-- Goal of the exercise --
Reproduce the records. Keep every word exact and include no images.

-- Opening Marker --

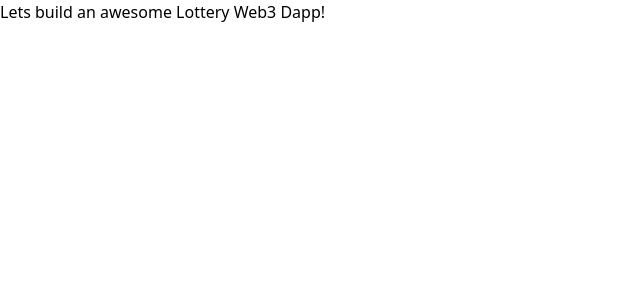
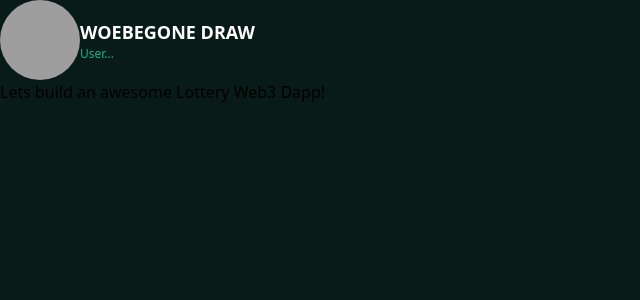
Before and after one commit to stumey/CryptoLottery, a Next.js app: page / in a window 1280 px wide. Shown: the top 300 px of the page, without its empty margins (0-640 px from the left). Built offline with nearby package versions, Linux system fonts and the light colour scheme; grey boxes are pictures that could not be loaded.

Commit message:
Building out header component

```diff
--- /dev/null
+++ b/components/Header.tsx
@@ -0,0 +1,21 @@
+import React from 'react'
+
+function Header() {
+  return (
+    <div>
+        <div className="flex items-center space-x 2">
+            <img
+                className="rounded-full h-20 w-20"
+                src="https://i1.sndcdn.com/avatars-000334852131-pb0r96-t500x500.jpg"
+                alt=""
+            />
+        <div>
+            <h1 className="text-lg text-white font-bold">WOEBEGONE DRAW</h1>
+            <p className="text-xs  text-emerald-500 truncate">User...</p>
+        </div>
+        </div>
+    </div>
+  )
+}
+
+export default Header
--- a/pages/index.tsx
+++ b/pages/index.tsx
@@ -1,13 +1,15 @@
 import type { NextPage } from 'next'
 import Head from 'next/head'
+import Header from '../components/Header'
 
 const Home: NextPage = () => {
   return (
-    <div className="">
+    <div className="bg-[#091B18] min-h-screen flex flex-col">
       <Head>
         <title>Crypto Lottery Draw</title>
       </Head>
 
+      <Header />
       <h1> Lets build an awesome Lottery Web3 Dapp! </h1>
     </div>
   )
```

-- Closing Marker --

-- Response --
Before and after one commit to stumey/CryptoLottery, a Next.js app: page / in a window 1280 px wide. Shown: the top 300 px of the page, without its empty margins (0-640 px from the left). Built offline with nearby package versions, Linux system fonts and the light colour scheme; grey boxes are pictures that could not be loaded.

Commit message:
Building out header component

```diff
--- /dev/null
+++ b/components/Header.tsx
@@ -0,0 +1,21 @@
+import React from 'react'
+
+function Header() {
+  return (
+    <div>
+        <div className="flex items-center space-x 2">
+            <img
+                className="rounded-full h-20 w-20"
+                src="https://i1.sndcdn.com/avatars-000334852131-pb0r96-t500x500.jpg"
+                alt=""
+            />
+        <div>
+            <h1 className="text-lg text-white font-bold">WOEBEGONE DRAW</h1>
+            <p className="text-xs  text-emerald-500 truncate">User...</p>
+        </div>
+        </div>
+    </div>
+  )
+}
+
+export default Header
--- a/pages/index.tsx
+++ b/pages/index.tsx
@@ -1,13 +1,15 @@
 import type { NextPage } from 'next'
 import Head from 'next/head'
+import Header from '../components/Header'
 
 const Home: NextPage = () => {
   return (
-    <div className="">
+    <div className="bg-[#091B18] min-h-screen flex flex-col">
       <Head>
         <title>Crypto Lottery Draw</title>
       </Head>
 
+      <Header />
       <h1> Lets build an awesome Lottery Web3 Dapp! </h1>
     </div>
   )
```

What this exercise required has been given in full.